“Uh huh,” she said. Blueish light illuminated her face as she held her phone in front of her eyes.
“You never want to talk anymore. You’re so distant. I can’t remember the last time we even kissed.” The painful accusations spilled from his mouth as she remained in bed. He waited for a response, but got none, so he proceeded, “Look, we need to talk about this. I feel like I’m losing my best friend.”
She sighed and glanced over at him. “I just woke up. It’s my day off and I just want to relax. Is that so much to ask? I’m tired of your insecurity.” The blue glow returned again to her face.
It had been like this for the past year, the distance slowly but steadily grew between them. The more he sought her attention, the more distant she became. And the more distant she became, the more his insecurity and desperation swelled. He didn’t know what to do, and everything he tried only seemed to make things worse. He didn’t understand why she didn’t just break up with him and end it all. Maybe it was because he was paying the rent—“No,” he told himself, “you can’t think that way. She’s just going through a rough patch in life. It’s understandable that she’s been depressed and distant.”
Myriad expressions crossed his face as he ruminated. Then the thought came again—the one that he hated. It had been popping up more frequently as time went on. Last week, he even had a dream in which he finally went through with it. He didn’t want to admit it, but he felt relieved when he woke up. He pressed the thought down again. He believed in the power of love! What about all the years when things were good?
Nothing he said ever got her attention, much less turned things around. He wanted to believe—wanted to make things right again. After all, she was still here, right? She must have some hope of things improving as well, right? Why else would they still be sleeping in the same bed?
Such justifications are only believable at first. After several months, they just start sounding like excuses. The voice in his head sounded again. He wanted to ignore it, but it was overpowering. This was the end. The words had been on the tip of his tongue for months now. Then it just seemed to happen. It wasn’t even him saying the words.
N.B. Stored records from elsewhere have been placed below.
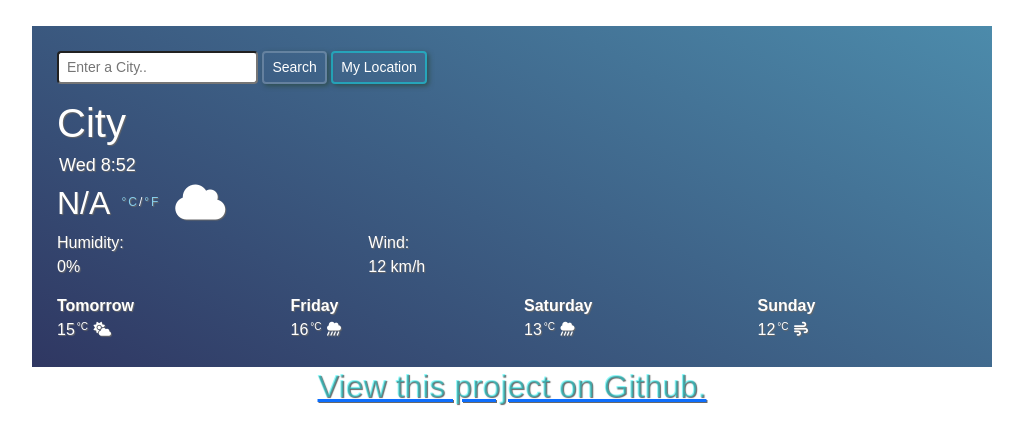
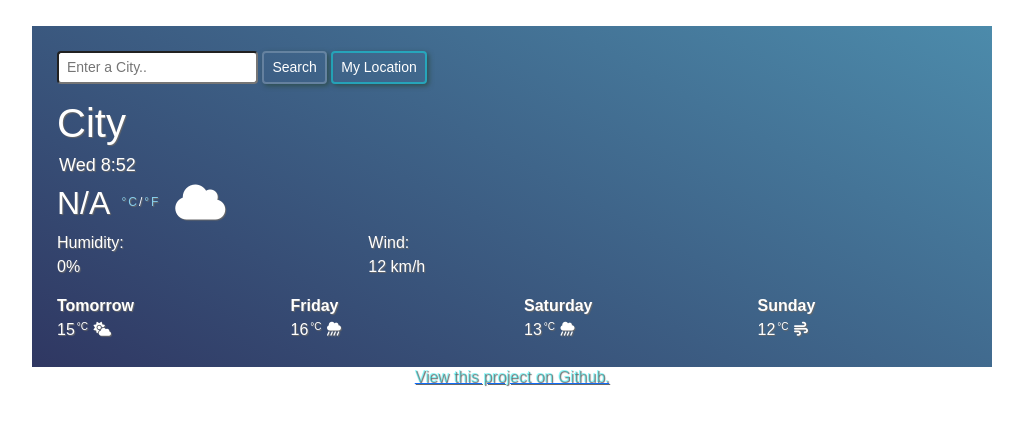
Before and after one commit to clairecombrink/weather-app, a plain HTML site: page index.html in a window 1280 px wide. Shown: the whole page, without its empty margins (128-1151 px from the left). Drawn offline with nearby package versions, Linux system fonts and the light colour scheme.

Commit message:
Update styles.css

```diff
--- a/src/styles.css
+++ b/src/styles.css
@@ -67,4 +67,6 @@ h1 {
 #github-link {
     text-align: center;
     color:rgba(0, 255, 255, 0.405);
+    text-decoration: none;
+    font-size: 16px;
 }
```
The words themselves forced their way out of his mouth. He was detached, a third party watching the scene unfold as the statement spilled out of his mouth.
He finally had her attention.